When climbing Kilimanjaro, you will sleep in tents at designated campsites along the route. The number of campsites and the length of your climb will depend on the route you choose and the itinerary of your tour company.

On most routes, you will start at the base of the mountain and hike to the first campsite on the first day. From there, you will continue to hike to higher campsites each day, usually spending a night or two at each one to allow for acclimatization to the altitude. Some routes have shorter or longer days than others, so the distance and elevation gain between campsites can vary.

The campsites on Kilimanjaro are typically quite basic, with no running water or electricity. However, they will usually have toilet facilities and a common dining tent where you can eat meals and relax with your fellow climbers.
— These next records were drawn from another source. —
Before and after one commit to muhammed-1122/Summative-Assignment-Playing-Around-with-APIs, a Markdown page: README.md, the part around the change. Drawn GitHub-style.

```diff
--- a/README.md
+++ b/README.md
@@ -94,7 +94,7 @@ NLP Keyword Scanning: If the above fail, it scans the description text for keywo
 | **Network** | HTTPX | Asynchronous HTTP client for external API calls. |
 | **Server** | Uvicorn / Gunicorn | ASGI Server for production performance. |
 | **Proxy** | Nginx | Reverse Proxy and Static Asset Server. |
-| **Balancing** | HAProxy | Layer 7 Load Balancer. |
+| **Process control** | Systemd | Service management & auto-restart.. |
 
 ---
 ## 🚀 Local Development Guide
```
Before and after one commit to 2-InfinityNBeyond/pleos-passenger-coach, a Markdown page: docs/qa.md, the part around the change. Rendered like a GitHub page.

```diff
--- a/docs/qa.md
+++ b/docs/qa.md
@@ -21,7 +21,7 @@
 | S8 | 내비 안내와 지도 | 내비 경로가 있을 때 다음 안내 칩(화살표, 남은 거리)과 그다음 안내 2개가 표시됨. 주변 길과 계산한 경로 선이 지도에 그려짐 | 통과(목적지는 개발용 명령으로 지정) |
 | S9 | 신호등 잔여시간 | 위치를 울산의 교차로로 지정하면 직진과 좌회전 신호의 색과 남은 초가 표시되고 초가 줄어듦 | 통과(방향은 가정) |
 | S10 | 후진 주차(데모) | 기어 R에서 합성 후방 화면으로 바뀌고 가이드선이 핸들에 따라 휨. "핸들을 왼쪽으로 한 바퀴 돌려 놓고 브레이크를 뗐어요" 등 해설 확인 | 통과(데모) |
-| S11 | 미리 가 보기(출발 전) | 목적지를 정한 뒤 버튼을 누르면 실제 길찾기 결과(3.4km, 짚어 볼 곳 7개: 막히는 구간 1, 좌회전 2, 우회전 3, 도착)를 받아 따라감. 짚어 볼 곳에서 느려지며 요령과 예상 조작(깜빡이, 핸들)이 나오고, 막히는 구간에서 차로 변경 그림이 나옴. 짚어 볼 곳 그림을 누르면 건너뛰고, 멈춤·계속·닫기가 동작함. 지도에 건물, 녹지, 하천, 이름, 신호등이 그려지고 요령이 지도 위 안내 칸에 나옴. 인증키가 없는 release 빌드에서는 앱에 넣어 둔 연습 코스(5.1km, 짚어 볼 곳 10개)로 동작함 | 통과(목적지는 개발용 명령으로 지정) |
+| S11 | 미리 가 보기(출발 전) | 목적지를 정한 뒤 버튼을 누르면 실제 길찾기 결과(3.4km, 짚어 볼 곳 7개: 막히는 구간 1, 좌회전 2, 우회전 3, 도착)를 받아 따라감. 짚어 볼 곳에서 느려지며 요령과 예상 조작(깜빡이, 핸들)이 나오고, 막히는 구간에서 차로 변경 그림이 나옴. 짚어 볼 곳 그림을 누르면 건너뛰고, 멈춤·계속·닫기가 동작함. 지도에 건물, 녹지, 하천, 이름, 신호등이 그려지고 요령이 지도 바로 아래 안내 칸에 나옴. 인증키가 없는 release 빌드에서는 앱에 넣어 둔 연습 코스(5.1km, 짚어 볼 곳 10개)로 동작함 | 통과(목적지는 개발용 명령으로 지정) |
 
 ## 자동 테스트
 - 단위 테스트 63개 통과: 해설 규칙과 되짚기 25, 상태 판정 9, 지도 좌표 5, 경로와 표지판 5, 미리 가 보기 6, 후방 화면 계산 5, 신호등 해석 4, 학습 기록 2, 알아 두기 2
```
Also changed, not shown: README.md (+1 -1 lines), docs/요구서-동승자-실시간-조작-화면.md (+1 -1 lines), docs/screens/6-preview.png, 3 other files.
Some tour companies provide sleeping pads and sleeping bags, while others require you to bring your own.

It’s important to note that Kilimanjaro is a protected area and camping is only allowed at designated campsites. It’s also important to follow Leave No Trace principles and pack out all of your trash and waste to minimize your impact on the environment.